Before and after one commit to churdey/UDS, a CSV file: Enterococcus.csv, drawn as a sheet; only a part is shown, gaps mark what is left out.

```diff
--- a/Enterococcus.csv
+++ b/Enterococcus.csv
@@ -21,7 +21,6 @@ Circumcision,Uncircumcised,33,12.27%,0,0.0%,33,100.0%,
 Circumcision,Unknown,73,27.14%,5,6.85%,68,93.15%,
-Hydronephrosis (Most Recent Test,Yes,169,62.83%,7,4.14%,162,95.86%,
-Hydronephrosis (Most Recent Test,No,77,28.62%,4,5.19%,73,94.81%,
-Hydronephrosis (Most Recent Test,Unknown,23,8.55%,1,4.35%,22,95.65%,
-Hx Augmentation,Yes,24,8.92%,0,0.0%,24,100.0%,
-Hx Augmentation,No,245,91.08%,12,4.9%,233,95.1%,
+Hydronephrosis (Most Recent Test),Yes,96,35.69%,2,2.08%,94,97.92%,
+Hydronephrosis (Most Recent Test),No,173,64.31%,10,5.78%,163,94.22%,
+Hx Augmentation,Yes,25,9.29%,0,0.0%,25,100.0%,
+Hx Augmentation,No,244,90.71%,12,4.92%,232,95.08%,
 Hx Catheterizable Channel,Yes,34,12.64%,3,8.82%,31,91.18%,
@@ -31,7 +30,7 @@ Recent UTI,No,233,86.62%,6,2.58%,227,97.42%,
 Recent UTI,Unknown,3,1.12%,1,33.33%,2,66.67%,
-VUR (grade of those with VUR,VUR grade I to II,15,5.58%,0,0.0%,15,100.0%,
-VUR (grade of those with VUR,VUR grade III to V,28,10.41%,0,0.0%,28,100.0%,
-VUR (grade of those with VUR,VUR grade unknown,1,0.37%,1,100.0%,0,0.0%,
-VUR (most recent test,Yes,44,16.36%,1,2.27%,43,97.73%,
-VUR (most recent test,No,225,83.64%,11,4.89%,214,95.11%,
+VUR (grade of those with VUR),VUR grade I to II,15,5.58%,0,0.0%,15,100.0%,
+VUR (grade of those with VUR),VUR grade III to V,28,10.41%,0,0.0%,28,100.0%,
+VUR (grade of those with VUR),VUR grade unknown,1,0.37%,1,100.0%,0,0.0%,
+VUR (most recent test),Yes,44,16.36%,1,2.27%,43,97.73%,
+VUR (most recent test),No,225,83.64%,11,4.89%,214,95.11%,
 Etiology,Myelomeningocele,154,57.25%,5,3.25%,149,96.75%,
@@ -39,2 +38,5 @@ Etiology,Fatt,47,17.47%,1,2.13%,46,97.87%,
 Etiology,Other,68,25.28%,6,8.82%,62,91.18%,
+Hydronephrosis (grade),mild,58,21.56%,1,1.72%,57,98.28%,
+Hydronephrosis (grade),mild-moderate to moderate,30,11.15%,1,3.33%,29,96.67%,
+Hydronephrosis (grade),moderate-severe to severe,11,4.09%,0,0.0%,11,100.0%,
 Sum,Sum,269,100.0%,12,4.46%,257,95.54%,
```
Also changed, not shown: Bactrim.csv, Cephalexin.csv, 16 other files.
┄┄┄┄┄┄
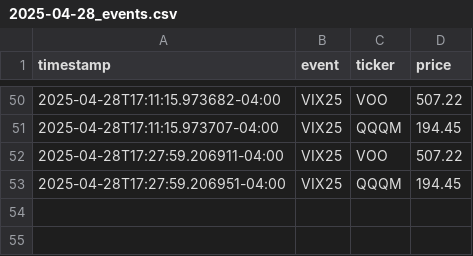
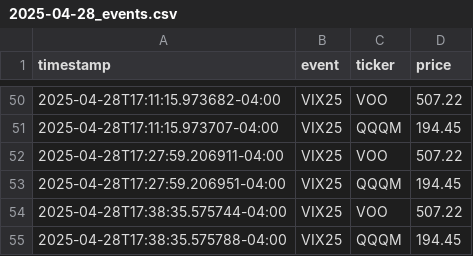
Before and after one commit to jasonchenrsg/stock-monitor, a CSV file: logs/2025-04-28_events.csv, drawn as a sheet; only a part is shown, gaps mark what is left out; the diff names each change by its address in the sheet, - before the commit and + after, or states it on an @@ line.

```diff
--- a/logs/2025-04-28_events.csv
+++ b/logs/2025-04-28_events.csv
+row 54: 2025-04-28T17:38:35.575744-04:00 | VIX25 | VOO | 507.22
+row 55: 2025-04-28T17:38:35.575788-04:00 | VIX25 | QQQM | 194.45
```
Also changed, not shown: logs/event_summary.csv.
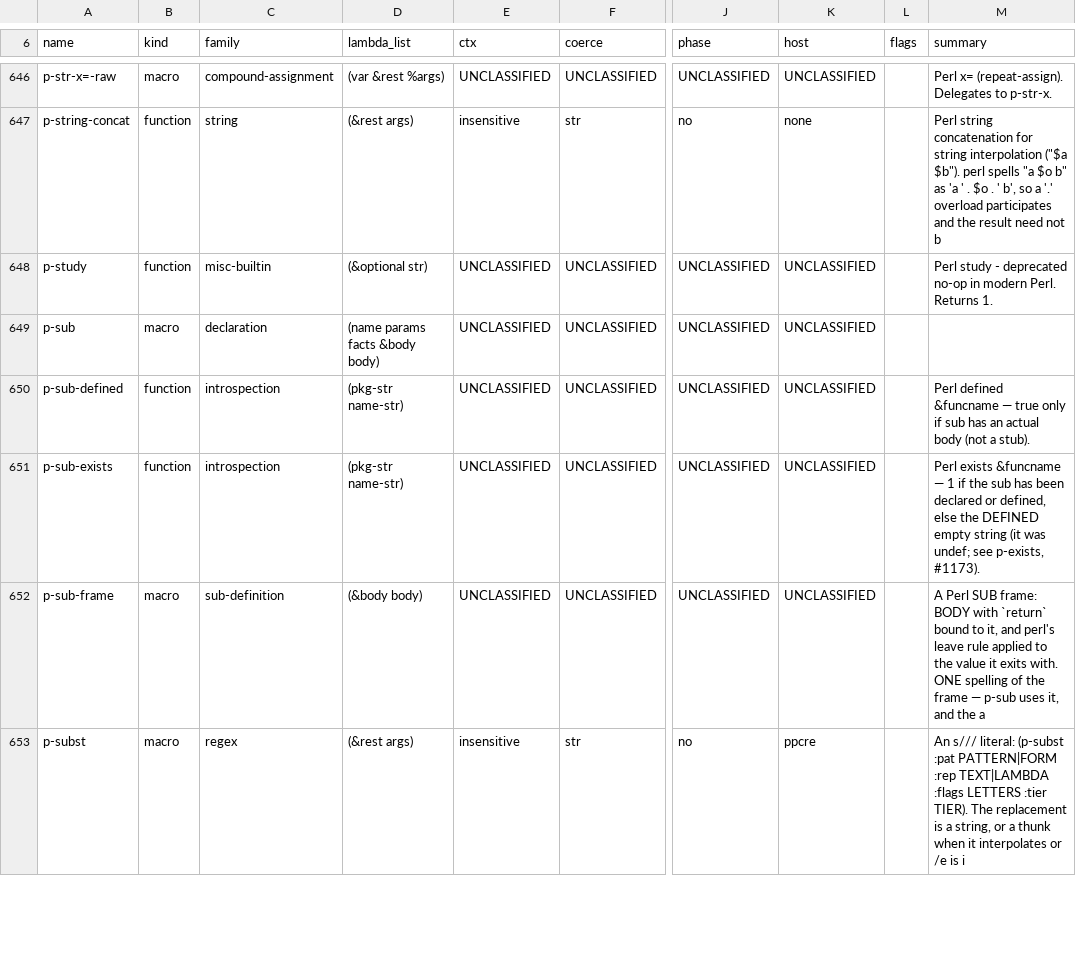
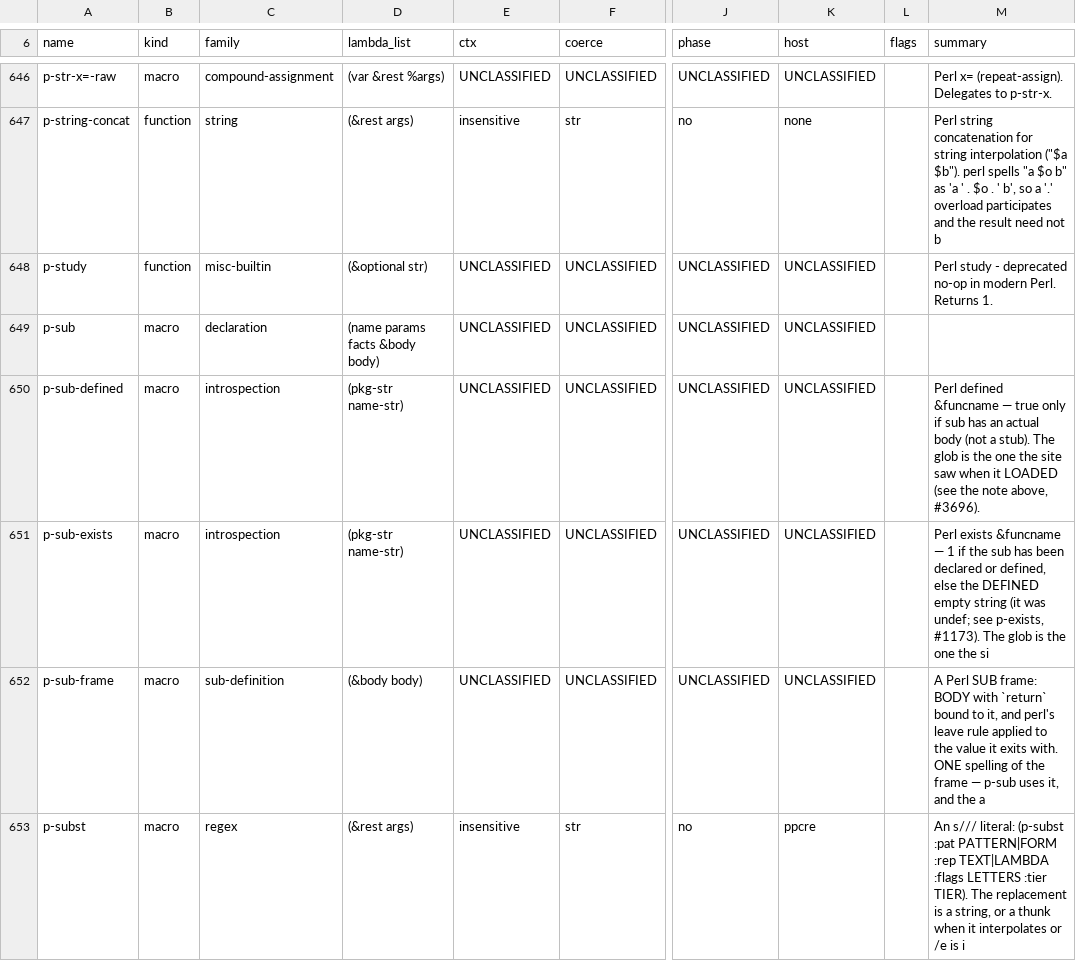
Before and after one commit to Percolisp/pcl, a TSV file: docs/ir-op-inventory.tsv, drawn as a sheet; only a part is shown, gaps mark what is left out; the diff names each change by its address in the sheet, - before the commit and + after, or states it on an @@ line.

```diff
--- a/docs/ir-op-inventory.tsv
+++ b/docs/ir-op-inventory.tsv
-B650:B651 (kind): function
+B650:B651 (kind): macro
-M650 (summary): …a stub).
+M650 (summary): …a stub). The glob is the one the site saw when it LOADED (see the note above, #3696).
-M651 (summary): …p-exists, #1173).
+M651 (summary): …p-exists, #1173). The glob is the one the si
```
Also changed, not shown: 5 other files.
┄┄┄┄┄┄
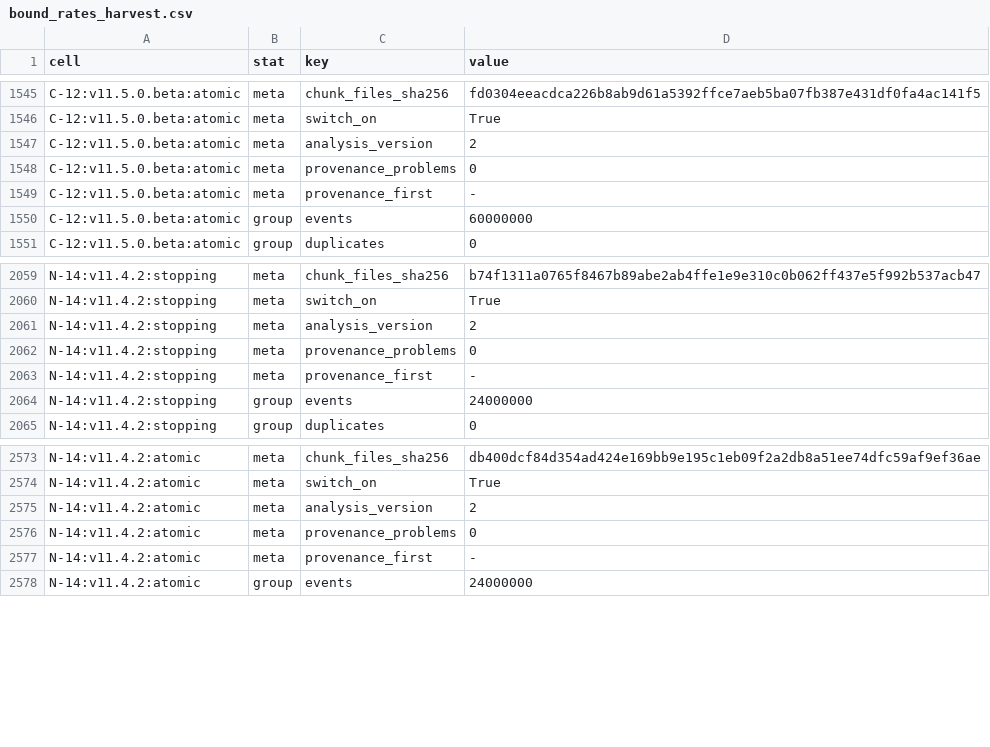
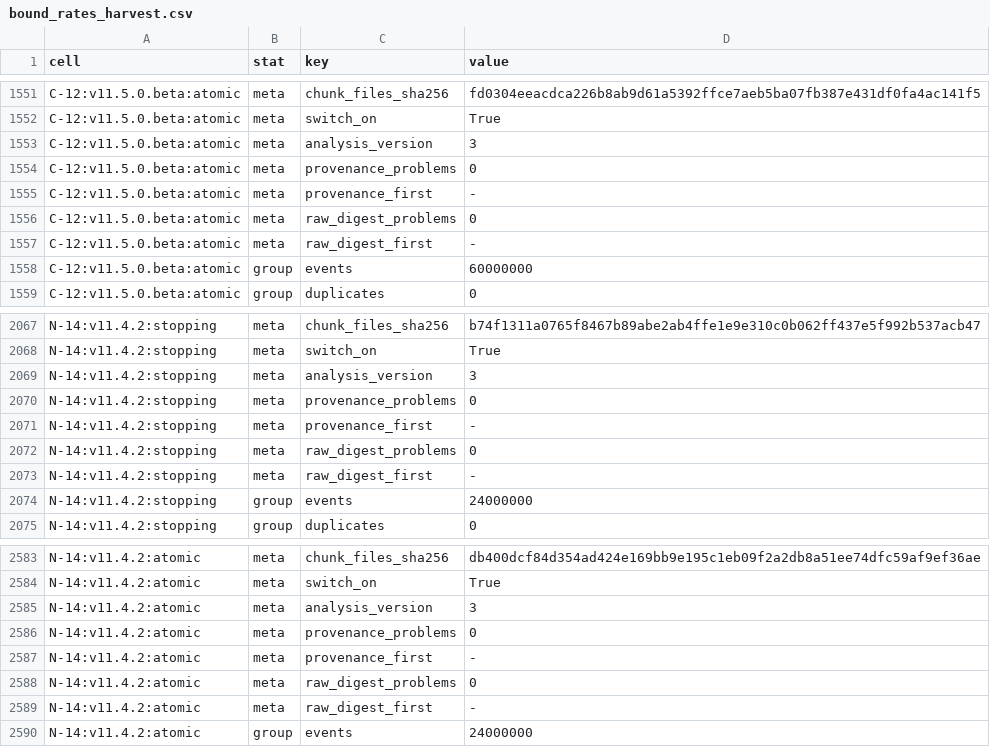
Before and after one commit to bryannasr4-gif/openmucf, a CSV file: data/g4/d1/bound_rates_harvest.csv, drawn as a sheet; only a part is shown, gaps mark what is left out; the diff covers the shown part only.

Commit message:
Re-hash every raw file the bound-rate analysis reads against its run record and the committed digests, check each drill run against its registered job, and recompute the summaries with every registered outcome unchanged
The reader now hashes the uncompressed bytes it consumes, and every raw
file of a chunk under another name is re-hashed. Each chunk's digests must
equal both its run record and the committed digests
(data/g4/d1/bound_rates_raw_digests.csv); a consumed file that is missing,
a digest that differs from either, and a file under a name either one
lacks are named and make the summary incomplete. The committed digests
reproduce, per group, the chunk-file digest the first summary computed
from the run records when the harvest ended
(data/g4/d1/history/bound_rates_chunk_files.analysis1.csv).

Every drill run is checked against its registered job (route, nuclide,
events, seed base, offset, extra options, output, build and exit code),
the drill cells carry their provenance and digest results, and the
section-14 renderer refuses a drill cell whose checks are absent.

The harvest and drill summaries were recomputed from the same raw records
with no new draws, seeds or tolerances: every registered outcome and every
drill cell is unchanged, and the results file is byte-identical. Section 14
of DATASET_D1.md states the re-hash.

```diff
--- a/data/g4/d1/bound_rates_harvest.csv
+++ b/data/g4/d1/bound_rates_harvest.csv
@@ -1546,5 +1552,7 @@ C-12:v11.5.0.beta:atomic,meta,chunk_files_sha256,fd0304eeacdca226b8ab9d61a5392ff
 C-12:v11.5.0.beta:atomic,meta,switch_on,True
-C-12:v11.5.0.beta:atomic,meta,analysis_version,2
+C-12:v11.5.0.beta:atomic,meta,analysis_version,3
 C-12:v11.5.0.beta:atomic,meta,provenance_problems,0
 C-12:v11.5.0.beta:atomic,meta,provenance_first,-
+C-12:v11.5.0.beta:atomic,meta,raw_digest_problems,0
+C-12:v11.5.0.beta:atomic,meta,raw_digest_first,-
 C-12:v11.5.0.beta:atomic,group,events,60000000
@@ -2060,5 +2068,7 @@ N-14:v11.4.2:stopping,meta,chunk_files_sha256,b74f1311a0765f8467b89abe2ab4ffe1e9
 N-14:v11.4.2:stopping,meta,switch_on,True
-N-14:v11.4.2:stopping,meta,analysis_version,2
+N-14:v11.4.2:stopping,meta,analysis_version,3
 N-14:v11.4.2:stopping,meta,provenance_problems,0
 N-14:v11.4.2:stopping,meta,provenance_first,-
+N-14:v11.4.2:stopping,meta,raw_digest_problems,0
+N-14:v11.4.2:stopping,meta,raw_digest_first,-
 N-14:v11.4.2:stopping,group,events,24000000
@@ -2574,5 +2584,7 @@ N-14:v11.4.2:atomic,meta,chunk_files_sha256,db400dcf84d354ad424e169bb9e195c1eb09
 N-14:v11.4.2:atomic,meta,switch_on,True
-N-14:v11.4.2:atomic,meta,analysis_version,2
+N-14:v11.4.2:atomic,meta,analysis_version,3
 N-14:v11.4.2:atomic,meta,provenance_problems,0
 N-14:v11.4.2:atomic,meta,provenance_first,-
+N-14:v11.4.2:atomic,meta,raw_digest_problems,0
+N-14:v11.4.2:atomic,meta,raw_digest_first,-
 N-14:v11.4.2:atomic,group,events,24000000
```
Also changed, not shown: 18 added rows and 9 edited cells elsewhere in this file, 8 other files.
┄┄┄┄┄┄
_Action item_: For each line of the entries that includes "stopping", show that line.

_Exercise answer_:
@@ -2060,5 +2068,7 @@ N-14:v11.4.2:stopping,meta,chunk_files_sha256,b74f1311a0765f8467b89abe2ab4ffe1e9
 N-14:v11.4.2:stopping,meta,switch_on,True
-N-14:v11.4.2:stopping,meta,analysis_version,2
+N-14:v11.4.2:stopping,meta,analysis_version,3
 N-14:v11.4.2:stopping,meta,provenance_problems,0
 N-14:v11.4.2:stopping,meta,provenance_first,-
+N-14:v11.4.2:stopping,meta,raw_digest_problems,0
+N-14:v11.4.2:stopping,meta,raw_digest_first,-
 N-14:v11.4.2:stopping,group,events,24000000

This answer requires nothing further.